“The committee of the Management of Trust Masjid Idgah entered into illegal compromise on 12.10.1968 (Twelve Ten Nineteen Sixty Eight) with the Society Shree Krishna Janamasthan Seva Sangh and both have played fraud upon the Court, the plaintiff Deities and devotees with a view to capture and grab the property in question”, the suit states.
The suit has been filed through advocates Hari Shankar Jain and Vishnu Jain.
SC on the Places of Worship (Special Provisions) Act, 1991
The Parliament in 1991 enacted an Act called “The Places of Worship (Special Provision) Act to prohibit the conversion of any place of worship and to provide for the maintenance of the religious character of any place of worship as it existed on the 15th day of August 1947 and for matters connected therewith or incidental thereto.
A five-judge bench in the Ayodhya case said that the Places of Worship Act which was enacted in 1991 by Parliament protected and secured the fundamental values of the Constitution. The bench observed-
“The State, has by enacting the law, enforced a constitutional commitment and operationalized its constitutional obligations to uphold the equality of all religions and secularism which is a part of the basic features of the Constitution. The Places of Worship Act imposes a non-derogable obligation towards enforcing our commitment to secularism under the Indian Constitution. The law is hence a legislative instrument designed to protect the secular features of the Indian polity, which is one of the basic features of the Constitution”.
The bench added, “In providing a guarantee for the preservation of the religious character of places of public worship as they existed on 15 August 1947 and against the conversion of places of public worship, Parliament determined that independence from colonial rule furnishes a constitutional basis for healing the injustices of the past by providing the confidence to every religious community that their places of worship will be preserved and that their character will not be altered”.
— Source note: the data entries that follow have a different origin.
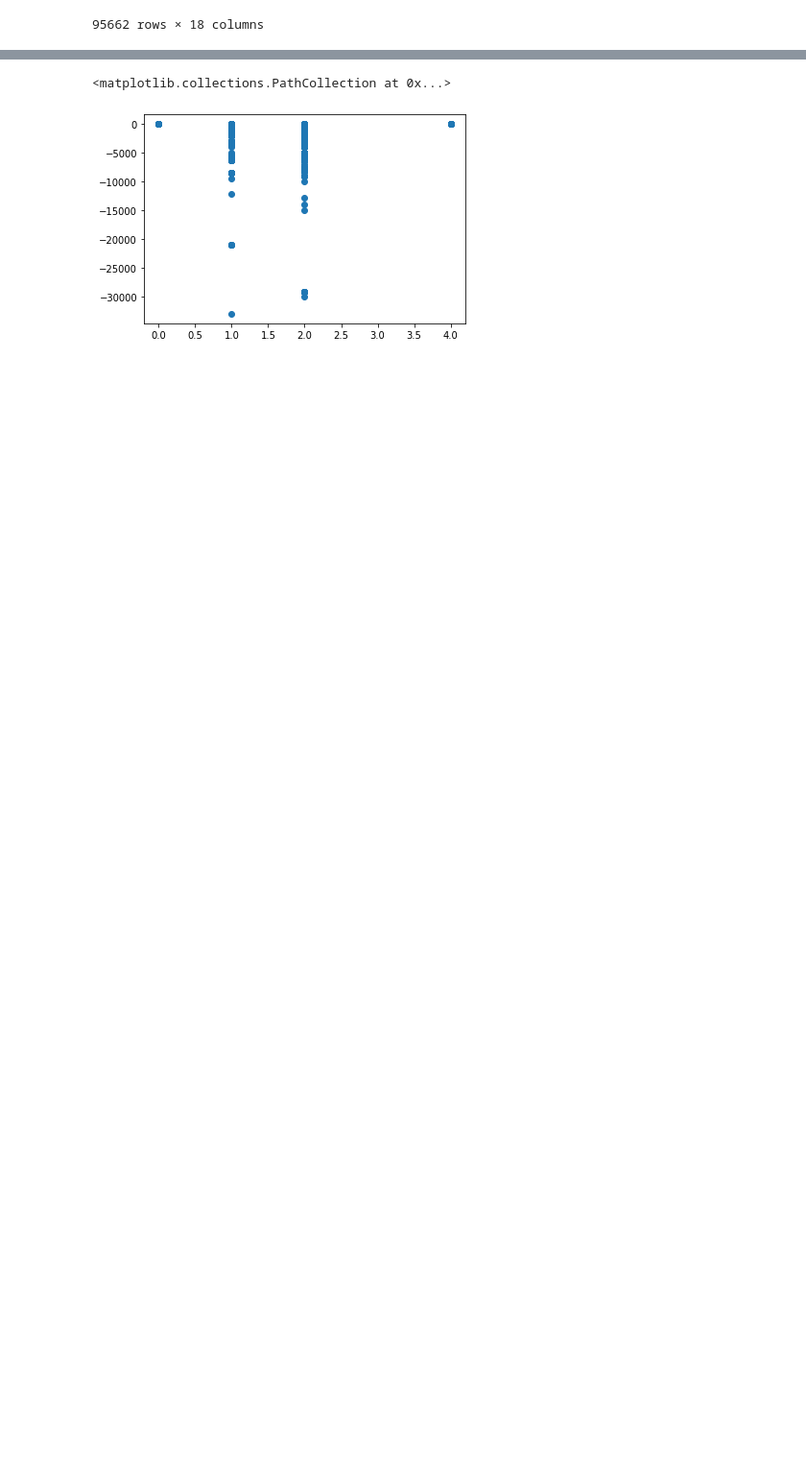
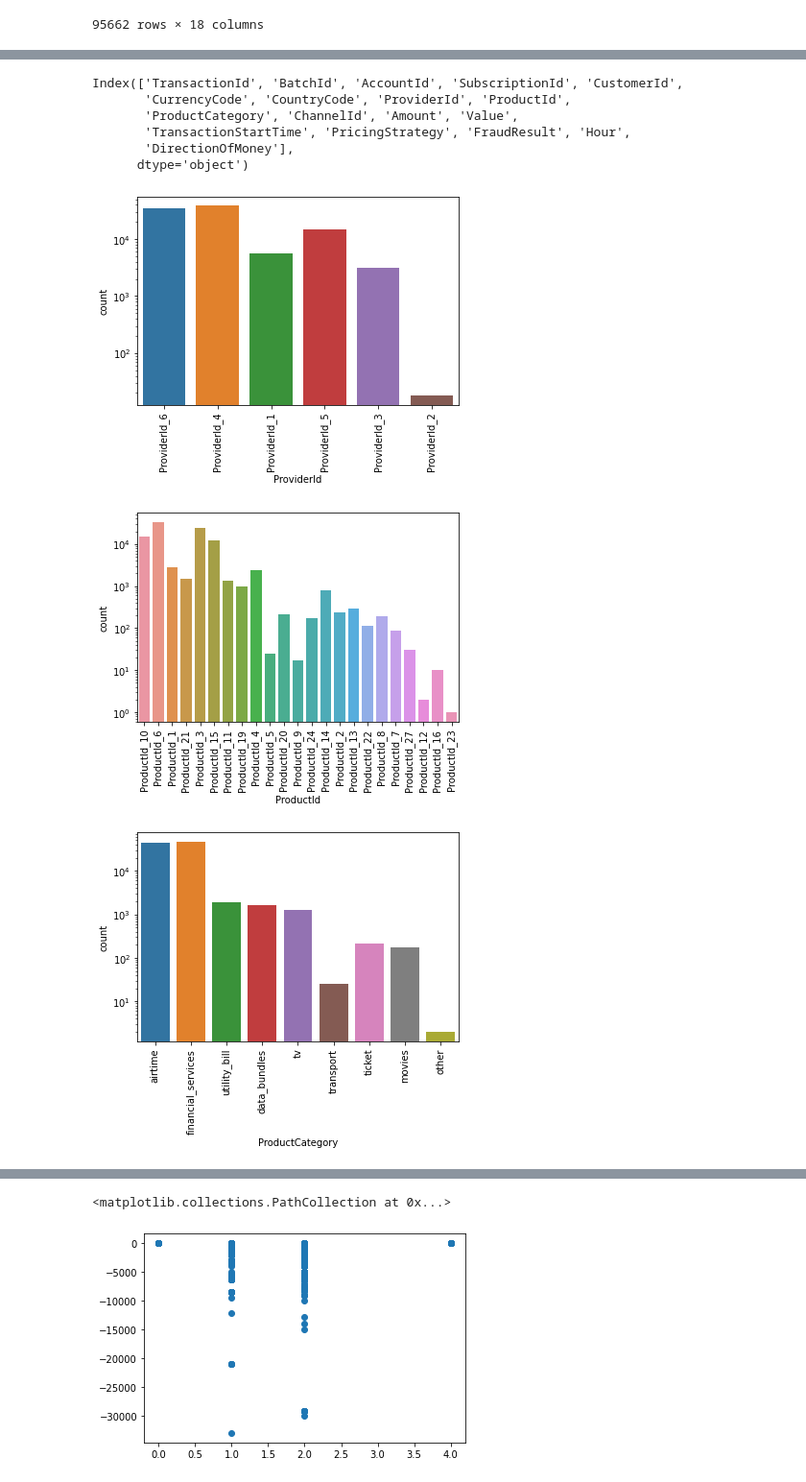
Before and after one commit to katwegner/fraud, a Jupyter notebook: eda.ipynb, the cells around one changed output, grey strips where cells are left out. Shown at 96% size. Cells and saved outputs as stored; diff of their text form; code cells hidden in the pictures; blank space fills up the shorter version.

Commit message:
new distributions

```diff
--- a/eda.ipynb
+++ b/eda.ipynb
@@ -159,0 +145,23 @@ Name: FraudResult, Length: 95662, dtype: int64
+# %%
+data.columns
+# %% [output]
+Index(['TransactionId', 'BatchId', 'AccountId', 'SubscriptionId', 'CustomerId',
+       'CurrencyCode', 'CountryCode', 'ProviderId', 'ProductId',
+       'ProductCategory', 'ChannelId', 'Amount', 'Value',
+       'TransactionStartTime', 'PricingStrategy', 'FraudResult', 'Hour',
+       'DirectionOfMoney'],
+      dtype='object')
+# %%
+# univariate distributions
+for c in data[['ProviderId', 'ProductId','ProductCategory', 'ChannelId','PricingStrategy', 'FraudResult', 'Hour','DirectionOfMoney']].columns:
+        plt.figure()
+        sns.countplot(data[c])
+        plt.xticks(rotation=90)
+        plt.yscale('log')
+
+
+#sns.countplot(data[''])
+# %% [output]
+[figure, added]
+[figure, added]
+[figure, added]
```
Also changed, not shown: parts of 6 cells of this notebook.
The Places of Worship Act, however, contains an exemption from the application of its provisions to the place of worship ―commonly known as Ram Janam Bhumi –Babri Masjid‖ and to any suit, appeal or proceeding relating to it.
Reactions from Legal Experts
Speaking to the Leaflet, advocate M R Shamshad said “Despite the fact that the Supreme Court has decided Ayodhya issue finally, the system has failed to see this resolution legally. The places of Worship Act enacted in 1991 has two purposes. Firstly to not change the religious character of a place of worship and a positive obligation on the State to maintain such character”.
It is high time, Shamshad said, that we start examining these issues legally and not spiritually.
The Leaflet also spoke to Supreme Court lawyer Prasanna S on the maintainability of the present suit. He said, “The Places of Worship (Special Provisions) Act, 1991 is not only the law of the land but the basis of that legislation, that is, the policy of non-retrogression was elevated to the status of the basic feature of the Constitution in the Ayodhya judgment by a five-judge bench”.
The suit is, in the opinion of Advocate Prasanna, thus clearly misconceived.
A PIL filed by Lucknow-based Vishwa Bhadra Pujari Purohit Mahasangh challenging provisions of the Places of Worship Act is pending in the apex court. The Court is yet to admit it.